Within your sockets I see the blackness of the grave, as if it leached in and took up residence after your eyelids fell away. Were I to light a candle in you, let it flicker from your hollows, it would not banish the shadows that cling there. The mysteries you have seen—you are smug with them. I cannot look away, hoping some small trace of that blackness will leap from your eyes into mine.

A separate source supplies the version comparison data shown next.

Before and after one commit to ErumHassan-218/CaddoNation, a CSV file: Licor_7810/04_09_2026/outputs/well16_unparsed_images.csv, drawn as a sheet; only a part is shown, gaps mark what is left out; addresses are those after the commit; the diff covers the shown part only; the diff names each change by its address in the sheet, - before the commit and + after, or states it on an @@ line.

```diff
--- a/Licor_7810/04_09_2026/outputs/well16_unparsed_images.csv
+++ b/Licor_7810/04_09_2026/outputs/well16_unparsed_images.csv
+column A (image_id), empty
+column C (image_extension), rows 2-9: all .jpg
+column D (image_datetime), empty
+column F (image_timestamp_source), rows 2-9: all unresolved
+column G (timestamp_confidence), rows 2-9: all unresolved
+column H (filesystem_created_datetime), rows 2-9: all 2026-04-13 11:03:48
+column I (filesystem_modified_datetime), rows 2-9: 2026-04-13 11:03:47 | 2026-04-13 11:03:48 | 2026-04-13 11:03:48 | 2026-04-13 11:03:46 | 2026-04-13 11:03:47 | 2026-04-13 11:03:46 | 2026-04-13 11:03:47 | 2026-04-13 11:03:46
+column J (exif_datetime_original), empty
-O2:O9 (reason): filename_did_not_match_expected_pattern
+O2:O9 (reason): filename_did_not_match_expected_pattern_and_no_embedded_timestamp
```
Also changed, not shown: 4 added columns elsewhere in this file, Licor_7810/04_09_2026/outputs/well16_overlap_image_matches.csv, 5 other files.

I run my fingers over your cool topography, your cracks and ridges, the indentations behind your jawbone. These are the silent maps of your history, your formation in layers that fused and hardened like the calcium secretions of a clam. I feel the bumps of your teeth, splayed across your face in an upward-curving row. I will not call it a smile. A smile is an act of will, requiring the manipulation of at least a dozen facial muscles. Rot has stripped your will away.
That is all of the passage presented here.